Stored items:
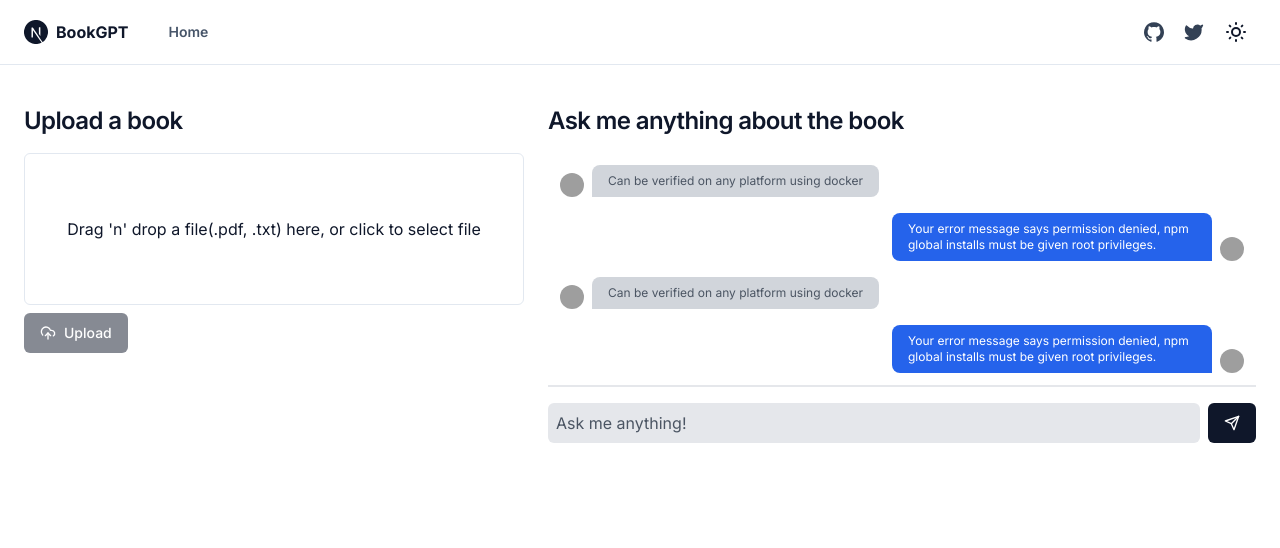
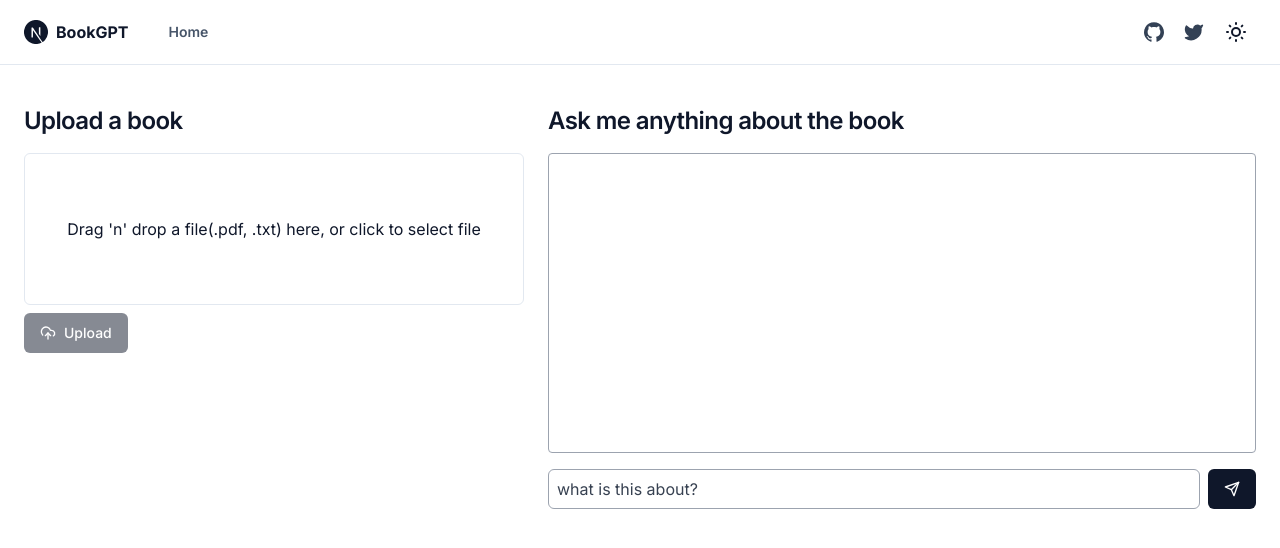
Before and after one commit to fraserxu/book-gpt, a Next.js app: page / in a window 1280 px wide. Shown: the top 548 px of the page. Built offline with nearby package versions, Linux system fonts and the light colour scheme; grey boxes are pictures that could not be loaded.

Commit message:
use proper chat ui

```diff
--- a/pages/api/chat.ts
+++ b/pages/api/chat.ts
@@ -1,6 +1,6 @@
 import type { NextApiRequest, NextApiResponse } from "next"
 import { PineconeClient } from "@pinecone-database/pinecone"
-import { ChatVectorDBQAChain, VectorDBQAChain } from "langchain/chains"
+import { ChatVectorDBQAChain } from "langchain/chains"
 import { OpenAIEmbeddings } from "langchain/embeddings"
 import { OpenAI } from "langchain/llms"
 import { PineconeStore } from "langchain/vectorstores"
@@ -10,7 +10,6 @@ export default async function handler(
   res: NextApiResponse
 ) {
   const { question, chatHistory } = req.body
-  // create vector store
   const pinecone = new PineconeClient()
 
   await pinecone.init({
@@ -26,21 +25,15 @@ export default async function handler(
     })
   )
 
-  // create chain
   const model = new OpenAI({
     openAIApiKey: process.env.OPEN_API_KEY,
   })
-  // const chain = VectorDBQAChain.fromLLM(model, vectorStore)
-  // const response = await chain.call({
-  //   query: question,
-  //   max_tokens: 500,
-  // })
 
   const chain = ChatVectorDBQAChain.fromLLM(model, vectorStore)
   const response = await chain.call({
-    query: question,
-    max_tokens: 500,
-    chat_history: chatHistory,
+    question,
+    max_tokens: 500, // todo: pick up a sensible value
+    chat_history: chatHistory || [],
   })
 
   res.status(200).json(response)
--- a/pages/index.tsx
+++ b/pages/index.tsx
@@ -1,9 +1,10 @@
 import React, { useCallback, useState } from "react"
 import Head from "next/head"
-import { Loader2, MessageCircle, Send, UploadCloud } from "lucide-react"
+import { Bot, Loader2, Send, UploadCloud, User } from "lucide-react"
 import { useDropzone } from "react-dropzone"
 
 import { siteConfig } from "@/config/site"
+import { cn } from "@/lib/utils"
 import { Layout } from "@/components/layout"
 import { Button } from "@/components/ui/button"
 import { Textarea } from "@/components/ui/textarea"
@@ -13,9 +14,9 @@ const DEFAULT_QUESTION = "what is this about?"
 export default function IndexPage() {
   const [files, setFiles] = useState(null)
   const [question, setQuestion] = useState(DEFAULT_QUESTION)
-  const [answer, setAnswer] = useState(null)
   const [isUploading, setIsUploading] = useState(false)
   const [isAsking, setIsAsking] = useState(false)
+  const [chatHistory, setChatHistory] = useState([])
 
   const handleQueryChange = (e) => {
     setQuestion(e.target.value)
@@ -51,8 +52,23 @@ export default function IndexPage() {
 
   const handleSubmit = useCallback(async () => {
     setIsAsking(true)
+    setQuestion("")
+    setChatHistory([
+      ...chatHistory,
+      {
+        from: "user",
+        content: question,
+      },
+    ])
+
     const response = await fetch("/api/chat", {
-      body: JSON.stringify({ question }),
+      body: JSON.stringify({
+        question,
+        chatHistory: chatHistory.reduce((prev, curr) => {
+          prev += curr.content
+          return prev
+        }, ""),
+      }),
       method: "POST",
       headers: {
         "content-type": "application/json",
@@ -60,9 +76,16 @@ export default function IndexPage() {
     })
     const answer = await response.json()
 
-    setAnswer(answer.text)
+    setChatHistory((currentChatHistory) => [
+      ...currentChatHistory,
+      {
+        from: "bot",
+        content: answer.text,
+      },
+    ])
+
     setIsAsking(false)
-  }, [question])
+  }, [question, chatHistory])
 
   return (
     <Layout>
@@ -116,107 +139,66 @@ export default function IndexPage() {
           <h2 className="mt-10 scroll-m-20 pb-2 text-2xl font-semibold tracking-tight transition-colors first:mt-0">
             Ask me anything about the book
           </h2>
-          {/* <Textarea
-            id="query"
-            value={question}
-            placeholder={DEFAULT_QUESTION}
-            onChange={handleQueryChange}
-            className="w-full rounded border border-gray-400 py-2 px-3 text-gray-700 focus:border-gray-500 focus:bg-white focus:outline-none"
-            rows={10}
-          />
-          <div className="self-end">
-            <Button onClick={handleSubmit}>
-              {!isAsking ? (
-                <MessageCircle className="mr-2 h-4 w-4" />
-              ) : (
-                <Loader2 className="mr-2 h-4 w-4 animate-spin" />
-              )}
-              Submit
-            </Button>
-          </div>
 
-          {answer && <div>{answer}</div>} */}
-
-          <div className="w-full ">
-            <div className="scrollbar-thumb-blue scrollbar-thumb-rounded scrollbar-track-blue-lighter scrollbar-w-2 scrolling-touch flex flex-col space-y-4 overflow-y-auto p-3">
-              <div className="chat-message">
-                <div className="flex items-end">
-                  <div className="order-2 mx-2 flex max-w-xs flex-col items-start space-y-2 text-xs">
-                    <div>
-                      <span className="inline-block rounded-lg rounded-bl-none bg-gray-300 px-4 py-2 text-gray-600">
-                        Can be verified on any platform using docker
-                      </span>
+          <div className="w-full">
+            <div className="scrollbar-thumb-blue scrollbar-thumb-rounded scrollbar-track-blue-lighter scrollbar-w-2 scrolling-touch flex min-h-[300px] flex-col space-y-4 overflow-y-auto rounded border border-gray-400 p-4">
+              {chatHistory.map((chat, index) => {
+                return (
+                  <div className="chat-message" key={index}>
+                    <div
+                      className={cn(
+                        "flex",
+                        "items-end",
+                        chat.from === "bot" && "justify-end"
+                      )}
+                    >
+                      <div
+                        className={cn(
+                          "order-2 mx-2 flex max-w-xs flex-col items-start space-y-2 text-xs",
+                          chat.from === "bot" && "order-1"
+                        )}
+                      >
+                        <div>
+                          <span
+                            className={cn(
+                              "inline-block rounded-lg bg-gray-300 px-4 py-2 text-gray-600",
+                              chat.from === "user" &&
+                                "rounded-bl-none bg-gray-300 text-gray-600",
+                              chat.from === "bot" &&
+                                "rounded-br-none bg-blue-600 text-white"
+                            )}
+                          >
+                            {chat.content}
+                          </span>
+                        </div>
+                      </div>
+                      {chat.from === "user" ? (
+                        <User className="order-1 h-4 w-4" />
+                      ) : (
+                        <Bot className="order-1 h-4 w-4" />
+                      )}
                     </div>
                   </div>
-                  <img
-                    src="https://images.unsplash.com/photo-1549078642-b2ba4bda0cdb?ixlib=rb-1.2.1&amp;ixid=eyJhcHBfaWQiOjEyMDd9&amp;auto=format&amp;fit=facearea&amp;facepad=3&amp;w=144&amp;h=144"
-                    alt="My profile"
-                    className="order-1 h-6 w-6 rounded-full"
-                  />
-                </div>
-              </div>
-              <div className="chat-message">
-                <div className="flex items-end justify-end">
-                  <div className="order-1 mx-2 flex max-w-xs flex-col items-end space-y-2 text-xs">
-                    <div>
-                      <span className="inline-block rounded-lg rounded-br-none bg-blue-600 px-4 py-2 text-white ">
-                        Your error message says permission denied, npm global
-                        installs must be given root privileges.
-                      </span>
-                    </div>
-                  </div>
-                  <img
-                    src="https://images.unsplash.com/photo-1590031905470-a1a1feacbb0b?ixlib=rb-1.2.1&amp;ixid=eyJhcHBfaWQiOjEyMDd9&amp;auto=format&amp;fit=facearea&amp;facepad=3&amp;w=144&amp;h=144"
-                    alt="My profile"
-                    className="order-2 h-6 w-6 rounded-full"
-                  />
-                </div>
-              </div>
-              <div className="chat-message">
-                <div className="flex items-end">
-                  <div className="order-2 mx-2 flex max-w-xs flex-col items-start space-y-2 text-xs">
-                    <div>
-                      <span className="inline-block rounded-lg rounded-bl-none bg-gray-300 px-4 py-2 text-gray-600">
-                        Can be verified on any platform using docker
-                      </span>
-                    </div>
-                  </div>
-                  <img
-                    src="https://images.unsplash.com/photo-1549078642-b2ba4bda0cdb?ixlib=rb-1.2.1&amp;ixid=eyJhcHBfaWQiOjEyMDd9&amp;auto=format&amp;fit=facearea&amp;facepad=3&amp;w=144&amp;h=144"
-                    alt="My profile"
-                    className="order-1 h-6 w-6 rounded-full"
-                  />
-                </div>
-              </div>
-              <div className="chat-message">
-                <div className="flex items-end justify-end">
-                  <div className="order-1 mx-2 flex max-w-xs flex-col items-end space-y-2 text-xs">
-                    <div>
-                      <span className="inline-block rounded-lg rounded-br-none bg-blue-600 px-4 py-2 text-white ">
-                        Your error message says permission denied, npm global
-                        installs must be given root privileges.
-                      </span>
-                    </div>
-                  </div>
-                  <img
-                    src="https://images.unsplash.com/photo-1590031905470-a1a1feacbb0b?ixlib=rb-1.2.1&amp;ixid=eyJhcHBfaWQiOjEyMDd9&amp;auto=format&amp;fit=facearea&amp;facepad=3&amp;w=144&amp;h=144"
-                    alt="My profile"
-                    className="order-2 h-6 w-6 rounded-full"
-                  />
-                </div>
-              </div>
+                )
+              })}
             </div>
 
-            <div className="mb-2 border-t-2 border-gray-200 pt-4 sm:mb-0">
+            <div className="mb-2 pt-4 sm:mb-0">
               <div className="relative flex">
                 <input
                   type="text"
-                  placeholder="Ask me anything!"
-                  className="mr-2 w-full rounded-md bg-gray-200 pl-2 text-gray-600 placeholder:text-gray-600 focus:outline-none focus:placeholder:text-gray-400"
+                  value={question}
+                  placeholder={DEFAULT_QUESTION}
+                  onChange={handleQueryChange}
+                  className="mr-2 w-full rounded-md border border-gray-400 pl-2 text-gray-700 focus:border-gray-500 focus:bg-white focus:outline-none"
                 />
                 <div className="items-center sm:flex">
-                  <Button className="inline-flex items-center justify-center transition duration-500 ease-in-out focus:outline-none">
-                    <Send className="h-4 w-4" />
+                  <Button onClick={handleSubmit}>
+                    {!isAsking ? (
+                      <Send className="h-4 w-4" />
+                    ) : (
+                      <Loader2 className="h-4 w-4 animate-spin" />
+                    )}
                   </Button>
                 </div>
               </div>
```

→ Your objective
Look through the data and gather every line with the string "false" in it.

→ The answer
   const [isUploading, setIsUploading] = useState(false)
   const [isAsking, setIsAsking] = useState(false)
     setIsAsking(false)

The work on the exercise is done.